I teach music because I genuinely love it. It’s just who I am in my soul. I’ve been blessed to have had experiences learning as a child, starting with piano at four years old, then being in group classes and seeing 5-7 year olds playing Beethoven sonatas. I think people just inspired me growing up. I was exposed to Historically Black Colleges and Universities (HBCU) marching bands — my mother took me to Virginia State University on weekends. We went to the football games and I sat behind the tuba and saxophone sections. From learning an instrument to learning how to write music in high school to majoring in music in college, all of it was a culmination of what I started when I was four years old. I want students to have the same experience that I had. I wanted them to feel engaged and understand what music does to your soul and your spirit. I want to be able to have that moment of clarity in their hearts. I remember my music teacher growing up, and how much they did for me and seeing the potential I had. I want to be able to do that for other kids who feel the same way, who want to grow and be musicians. It’s a joy to be able to play music and express yourself in that way, so that’s the reason why I teach.


How has teaching impacted you?

Teaching has impacted me in so many ways. When I started, I was a math tutor back in my hometown of Richmond, Virginia. Through mathematics, I was able to meet the music teachers at different schools. After teaching middle and high school for about five years, I decided to become a music teacher. I couldn’t help it but every time I was teaching another subject, my mind was just always on music. It felt like it wasn’t work to me; it felt genuine to me and I wanted to be able to give that gift of music to students across the country. So I started teaching music to kids at Franklin Military Academy in VA. From there, I got an opportunity to write music in Los Angeles, and started teaching with ETM-LA. You don’t know where your life is going to end up musically but I’m so happy that I’m able to be here doing what I love to do: inspiring people to be excited and optimistic about life. Music does that for me, and I hope the reflection of music is the same with them [the students] as well.


Can you share a story on how you’ve seen music impact a student(s)?

At another ETM-LA Partner School where I recently started teaching, I saw firsthand how playing and writing music gives students the courage to share their voices. One class assignment had the students write their own songs using three chords. Within a week, some groups started volunteering to come up in front of their class to present their song. They were very nervous about it because they had never felt so vulnerable, in the sense where they’re actually playing in front of their peers. Music is so deep because it discusses your story. They ended up doing really well and everyone became very brave with who they were with their identity and what they had come up with.

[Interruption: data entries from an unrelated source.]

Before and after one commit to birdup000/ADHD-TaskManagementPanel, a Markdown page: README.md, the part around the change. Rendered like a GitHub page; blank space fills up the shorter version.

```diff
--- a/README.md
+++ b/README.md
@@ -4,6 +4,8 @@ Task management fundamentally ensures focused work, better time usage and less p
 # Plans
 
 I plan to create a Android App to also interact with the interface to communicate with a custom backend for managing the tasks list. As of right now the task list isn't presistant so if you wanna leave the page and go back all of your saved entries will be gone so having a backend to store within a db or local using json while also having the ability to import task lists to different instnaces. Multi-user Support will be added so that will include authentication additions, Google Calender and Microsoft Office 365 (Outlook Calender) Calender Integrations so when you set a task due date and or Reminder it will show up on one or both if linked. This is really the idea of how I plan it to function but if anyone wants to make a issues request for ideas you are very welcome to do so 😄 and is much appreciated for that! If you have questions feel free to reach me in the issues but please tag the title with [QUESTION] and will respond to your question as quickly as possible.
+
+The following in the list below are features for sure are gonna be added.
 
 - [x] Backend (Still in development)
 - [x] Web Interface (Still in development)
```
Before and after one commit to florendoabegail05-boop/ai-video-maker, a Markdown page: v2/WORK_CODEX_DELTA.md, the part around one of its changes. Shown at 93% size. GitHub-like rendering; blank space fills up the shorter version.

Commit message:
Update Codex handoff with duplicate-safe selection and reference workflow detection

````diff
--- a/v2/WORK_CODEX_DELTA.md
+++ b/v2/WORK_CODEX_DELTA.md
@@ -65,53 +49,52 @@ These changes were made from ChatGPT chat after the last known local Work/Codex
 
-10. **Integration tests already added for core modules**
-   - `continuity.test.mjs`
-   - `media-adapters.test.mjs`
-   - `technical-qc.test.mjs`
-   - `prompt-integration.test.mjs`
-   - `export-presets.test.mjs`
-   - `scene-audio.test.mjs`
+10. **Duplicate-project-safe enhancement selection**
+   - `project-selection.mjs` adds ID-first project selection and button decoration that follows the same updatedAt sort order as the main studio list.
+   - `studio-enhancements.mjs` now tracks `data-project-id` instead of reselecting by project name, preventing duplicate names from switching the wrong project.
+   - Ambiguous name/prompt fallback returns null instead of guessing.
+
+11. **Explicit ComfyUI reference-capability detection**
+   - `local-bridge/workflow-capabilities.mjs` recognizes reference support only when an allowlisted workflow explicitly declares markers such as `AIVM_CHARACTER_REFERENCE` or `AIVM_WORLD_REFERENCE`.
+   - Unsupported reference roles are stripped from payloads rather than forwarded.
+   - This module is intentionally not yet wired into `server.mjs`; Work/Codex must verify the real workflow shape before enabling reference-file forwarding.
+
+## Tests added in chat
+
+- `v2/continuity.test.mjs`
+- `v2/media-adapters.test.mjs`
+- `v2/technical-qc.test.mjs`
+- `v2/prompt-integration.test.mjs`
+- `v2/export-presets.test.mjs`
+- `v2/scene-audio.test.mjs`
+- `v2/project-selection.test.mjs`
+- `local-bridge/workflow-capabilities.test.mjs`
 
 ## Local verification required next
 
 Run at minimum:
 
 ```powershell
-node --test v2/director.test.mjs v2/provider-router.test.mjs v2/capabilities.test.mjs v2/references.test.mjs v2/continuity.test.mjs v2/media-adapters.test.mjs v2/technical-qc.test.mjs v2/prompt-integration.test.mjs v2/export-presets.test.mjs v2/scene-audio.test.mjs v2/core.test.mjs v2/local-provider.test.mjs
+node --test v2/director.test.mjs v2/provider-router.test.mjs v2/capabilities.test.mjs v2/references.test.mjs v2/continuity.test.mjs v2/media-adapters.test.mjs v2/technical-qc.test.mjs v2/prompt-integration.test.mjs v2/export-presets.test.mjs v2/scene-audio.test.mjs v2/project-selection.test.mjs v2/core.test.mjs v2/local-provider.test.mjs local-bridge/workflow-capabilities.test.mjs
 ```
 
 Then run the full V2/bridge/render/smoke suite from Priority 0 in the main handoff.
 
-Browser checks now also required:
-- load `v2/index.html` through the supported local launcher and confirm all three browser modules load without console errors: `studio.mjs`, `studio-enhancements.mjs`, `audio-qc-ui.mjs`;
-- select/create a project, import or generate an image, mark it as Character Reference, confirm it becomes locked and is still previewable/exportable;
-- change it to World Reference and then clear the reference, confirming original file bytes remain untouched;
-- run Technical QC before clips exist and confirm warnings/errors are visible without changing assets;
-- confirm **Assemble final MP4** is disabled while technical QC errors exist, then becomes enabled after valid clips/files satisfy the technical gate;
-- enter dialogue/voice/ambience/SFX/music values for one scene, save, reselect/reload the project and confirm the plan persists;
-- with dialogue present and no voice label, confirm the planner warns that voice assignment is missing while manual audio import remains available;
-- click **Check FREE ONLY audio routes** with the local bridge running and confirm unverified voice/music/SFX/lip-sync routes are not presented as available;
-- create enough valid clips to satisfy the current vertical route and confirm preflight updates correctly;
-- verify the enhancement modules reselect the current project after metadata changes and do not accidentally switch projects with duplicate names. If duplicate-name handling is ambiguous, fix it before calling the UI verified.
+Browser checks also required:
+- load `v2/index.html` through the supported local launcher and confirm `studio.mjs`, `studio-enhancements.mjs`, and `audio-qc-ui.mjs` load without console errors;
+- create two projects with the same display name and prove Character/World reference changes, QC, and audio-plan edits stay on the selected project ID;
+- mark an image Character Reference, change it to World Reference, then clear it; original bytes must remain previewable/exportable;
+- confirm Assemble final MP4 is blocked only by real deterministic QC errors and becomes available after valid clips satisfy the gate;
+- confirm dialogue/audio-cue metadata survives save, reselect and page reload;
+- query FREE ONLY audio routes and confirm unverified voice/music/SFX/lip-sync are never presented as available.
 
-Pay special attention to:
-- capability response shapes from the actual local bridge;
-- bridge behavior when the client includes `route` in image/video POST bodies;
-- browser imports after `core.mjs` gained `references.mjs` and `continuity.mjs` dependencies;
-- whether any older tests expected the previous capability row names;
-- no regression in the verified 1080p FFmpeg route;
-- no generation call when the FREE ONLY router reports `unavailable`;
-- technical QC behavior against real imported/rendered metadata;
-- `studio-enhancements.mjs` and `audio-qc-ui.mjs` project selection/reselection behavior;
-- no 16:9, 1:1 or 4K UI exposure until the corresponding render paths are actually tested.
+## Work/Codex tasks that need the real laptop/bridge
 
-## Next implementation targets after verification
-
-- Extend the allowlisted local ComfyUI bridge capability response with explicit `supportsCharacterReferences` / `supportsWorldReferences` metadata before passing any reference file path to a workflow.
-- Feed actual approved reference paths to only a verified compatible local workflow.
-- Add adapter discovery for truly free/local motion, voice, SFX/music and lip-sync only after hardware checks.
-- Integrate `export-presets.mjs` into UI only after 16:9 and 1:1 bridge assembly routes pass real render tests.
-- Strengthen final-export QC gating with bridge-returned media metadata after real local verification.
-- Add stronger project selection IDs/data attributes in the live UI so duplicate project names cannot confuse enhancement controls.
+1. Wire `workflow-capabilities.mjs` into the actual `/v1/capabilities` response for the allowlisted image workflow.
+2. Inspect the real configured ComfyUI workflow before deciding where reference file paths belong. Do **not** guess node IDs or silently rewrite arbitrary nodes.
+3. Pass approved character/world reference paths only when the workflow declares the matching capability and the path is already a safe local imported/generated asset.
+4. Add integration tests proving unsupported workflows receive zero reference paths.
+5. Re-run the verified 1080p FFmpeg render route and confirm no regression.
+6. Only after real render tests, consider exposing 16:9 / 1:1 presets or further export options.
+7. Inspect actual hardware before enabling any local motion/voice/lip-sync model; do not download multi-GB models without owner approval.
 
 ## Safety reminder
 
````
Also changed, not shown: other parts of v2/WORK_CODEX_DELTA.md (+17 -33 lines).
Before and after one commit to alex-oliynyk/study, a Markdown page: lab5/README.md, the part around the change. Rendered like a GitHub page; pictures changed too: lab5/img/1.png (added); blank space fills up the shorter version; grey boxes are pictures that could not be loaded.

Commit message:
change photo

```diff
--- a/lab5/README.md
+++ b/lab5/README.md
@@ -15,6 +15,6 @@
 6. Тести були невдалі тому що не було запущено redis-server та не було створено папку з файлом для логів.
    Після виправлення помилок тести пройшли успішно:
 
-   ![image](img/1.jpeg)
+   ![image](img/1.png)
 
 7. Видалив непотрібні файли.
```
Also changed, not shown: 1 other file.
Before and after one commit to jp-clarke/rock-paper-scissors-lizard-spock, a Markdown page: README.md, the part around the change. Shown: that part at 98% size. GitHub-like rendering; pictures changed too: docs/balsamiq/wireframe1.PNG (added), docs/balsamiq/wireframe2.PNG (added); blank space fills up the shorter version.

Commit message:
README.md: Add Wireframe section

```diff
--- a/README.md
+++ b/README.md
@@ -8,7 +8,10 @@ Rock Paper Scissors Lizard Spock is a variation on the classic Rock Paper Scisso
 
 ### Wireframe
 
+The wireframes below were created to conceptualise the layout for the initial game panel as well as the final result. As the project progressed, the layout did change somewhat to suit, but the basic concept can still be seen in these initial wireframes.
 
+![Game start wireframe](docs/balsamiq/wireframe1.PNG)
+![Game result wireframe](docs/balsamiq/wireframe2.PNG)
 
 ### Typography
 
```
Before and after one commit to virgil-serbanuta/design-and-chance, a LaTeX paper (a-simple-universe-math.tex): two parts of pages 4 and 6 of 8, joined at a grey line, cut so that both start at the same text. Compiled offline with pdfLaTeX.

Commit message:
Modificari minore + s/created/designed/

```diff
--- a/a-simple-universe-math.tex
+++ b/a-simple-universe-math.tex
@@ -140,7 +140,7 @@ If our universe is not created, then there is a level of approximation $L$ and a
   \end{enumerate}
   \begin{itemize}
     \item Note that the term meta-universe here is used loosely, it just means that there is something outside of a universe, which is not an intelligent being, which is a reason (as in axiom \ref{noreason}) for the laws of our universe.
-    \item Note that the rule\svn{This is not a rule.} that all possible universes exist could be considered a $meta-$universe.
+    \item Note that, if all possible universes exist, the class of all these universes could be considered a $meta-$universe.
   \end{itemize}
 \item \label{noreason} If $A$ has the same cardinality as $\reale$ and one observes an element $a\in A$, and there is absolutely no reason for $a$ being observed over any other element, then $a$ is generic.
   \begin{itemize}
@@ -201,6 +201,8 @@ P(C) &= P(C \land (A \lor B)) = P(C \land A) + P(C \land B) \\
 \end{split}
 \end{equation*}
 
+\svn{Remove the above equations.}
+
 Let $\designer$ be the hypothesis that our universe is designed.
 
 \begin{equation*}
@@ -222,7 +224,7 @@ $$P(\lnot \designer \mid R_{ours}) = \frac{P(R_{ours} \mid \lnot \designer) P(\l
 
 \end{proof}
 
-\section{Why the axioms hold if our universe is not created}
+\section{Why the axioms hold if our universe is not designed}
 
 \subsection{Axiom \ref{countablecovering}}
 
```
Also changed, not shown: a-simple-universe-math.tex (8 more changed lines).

(Photo, L to R) Westley Steele, Victoria Lanier, El Dorado Principal Adan Martinez, Joseph Trapanese, Damon Carter, Booker White – June 2019; Guest Artist Trapanese discusses Film Composition with 5th Graders)